Investment startups (aka Robo Advisors) are the final major category of fintech companies which I have identified. They are also the most common. This includes huge startups like Wealthfront and Betterment, in addition to smaller companies like Acorns and Robinhood. They are all companies which aim to help you invest (long or short term). These startups compete with the established financial advisory and investment firms (Vangaurd, Schwab, TD Ameritrade). I listed this category last because I believe the barriers to entry are lower than for the above two categories, but I’m not against rearranging this category with Spending Trackers either. They have very different barriers to entry, and it is difficult to say which is harder to break into. Do not get too preoccupied with the order of the categories, as the order is more for academic than hierarchical purposes. 

Category 3: Investments

Category 3: Investments

This category of startups may actually succeed on its own, because they take a percentage fee or a flat cut of your investment. As I have written previously, these Robo Advisors face the majority of their challenges from huge traditional institutions, which have a lot more capital and consumer trust. The startups, however, have vastly better apps and sometimes provide more features than the traditional firms. 

I see this category playing out in one of three ways. First, the less disruptive startups will simply flounder, since they won’t be able to get consumers to invest with then. 

The second scenario concerns the innovative, but smaller startups like Acorns and Robinhood.
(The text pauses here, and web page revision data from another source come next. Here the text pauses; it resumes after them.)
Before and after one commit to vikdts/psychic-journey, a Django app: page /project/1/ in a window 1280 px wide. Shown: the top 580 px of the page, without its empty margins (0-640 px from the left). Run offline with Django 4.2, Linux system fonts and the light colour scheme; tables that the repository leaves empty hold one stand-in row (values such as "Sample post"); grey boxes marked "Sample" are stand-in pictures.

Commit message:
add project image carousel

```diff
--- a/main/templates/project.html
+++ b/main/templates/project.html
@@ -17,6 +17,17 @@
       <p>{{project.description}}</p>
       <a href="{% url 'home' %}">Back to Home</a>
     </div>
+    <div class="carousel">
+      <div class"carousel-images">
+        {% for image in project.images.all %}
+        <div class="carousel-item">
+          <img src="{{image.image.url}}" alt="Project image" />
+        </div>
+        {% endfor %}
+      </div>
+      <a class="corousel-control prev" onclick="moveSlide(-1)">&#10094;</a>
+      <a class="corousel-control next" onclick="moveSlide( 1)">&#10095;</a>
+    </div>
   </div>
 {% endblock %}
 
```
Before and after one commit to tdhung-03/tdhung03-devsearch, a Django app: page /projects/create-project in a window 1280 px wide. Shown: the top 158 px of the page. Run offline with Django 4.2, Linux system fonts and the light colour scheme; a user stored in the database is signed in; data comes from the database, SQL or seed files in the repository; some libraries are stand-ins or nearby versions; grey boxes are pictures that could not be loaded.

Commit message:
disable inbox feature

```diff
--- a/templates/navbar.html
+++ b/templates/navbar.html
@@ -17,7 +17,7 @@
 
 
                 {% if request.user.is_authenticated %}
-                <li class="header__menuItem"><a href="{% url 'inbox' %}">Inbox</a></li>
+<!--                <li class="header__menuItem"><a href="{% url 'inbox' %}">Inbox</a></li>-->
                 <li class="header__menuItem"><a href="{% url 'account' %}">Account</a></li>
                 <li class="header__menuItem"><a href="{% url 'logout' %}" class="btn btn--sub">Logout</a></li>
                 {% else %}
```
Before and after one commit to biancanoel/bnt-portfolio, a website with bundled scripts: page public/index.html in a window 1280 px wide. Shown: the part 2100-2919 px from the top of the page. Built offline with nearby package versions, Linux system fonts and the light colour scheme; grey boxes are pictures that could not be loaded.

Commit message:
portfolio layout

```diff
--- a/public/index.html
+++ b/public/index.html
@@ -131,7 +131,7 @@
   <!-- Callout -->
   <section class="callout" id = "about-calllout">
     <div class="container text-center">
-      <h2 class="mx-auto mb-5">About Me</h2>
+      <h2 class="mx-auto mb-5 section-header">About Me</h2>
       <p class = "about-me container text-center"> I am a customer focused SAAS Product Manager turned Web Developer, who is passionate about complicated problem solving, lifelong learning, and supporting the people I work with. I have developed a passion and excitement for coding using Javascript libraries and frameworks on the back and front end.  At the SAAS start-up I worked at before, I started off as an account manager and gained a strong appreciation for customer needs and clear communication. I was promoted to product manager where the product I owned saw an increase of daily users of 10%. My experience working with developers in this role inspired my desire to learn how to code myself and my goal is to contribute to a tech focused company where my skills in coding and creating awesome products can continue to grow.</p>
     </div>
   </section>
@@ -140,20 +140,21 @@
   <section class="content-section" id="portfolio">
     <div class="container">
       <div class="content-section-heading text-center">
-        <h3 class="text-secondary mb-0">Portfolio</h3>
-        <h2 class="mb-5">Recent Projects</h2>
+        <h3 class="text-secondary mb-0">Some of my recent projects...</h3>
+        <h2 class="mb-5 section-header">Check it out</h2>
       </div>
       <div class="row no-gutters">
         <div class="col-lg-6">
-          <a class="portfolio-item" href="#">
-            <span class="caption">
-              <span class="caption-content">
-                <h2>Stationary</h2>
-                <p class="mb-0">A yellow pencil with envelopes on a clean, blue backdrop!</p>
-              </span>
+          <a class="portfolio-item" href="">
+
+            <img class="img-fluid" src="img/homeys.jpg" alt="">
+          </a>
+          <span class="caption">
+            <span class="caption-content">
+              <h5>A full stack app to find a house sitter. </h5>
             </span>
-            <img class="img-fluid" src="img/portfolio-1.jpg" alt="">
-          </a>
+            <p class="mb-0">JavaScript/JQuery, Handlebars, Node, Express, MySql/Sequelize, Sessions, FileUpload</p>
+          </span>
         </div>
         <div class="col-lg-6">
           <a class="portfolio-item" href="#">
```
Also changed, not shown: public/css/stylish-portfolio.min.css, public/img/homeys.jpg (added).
They do not have the resources to compete effectively on their own, since investing is a capital intensive business. Consequently, most of these startups will go the way of Spending Trackers, and will be acquired by larger financial institutions for the same reasons: infrastructure, team, and technology. 

The last scenario involves the larger Investing startups, such as Wealthfront and Betterment. They have much more capital to work with, and can hire the best people. Additionally, the more assets under management (AUM) they have, the more consumer confidence they will get, which will result in even more signups. It will become a virtuous cycle, to the point where these companies become large enough to stand on their own or otherwise go public. Not all of the larger firms will succeed, however, since there is a limited market for such services. The unsuccessful ones (success is measured by profitability) will either close shop or also be purchased, at a bargain, by the larger institutions. 

In summary, due to the current unprofitability of fintech startups and the psychological aversion to risk that most consumers hold, most fintech startups will not succeed on their own. I see two emerging trends that effect the three fintech categories.

The first is for larger, established and traditional financial institutions to purchase fintech startups (i.e. Simple was acquired by BBVA, Mint by Intuit, Level Money by Capital One). This is a win for both parties; the startup gets the capital to create disrupting technologies, and the banks get the best technology, infrastructure, and human capital. Finally, consumers trust their money to the banks, and are more likely to make use of new technologies. 

Second, fintech companies can go public to raise capital. We’ve seen this most recently with LendingClub, but this will become a trend in the future. For example, Square and Stripe seem ripe for an IPO (unless they get acquired). If Wealthfront continues to grow and steal market share from Vanguard, it too can look into an IPO. Again, this will provide them with the additional capital needed to succeed in the financial industry, and it will reinforce consumer beliefs in the long-term health of the company. 

Not a trend but a reality of business, the unsuccessful startups will fail. This is a sad, but true reality of any business. Most businesses fail, and startups are businesses. Not all fintech startups will be able to become profitable businesses, and some will inevitably lose funding and exit the market. 

Postface: This analysis did not include every startup in the fintech industry - there are simply too many to include. For this reason, I have chose to include only the largest and most well-known fintech startups.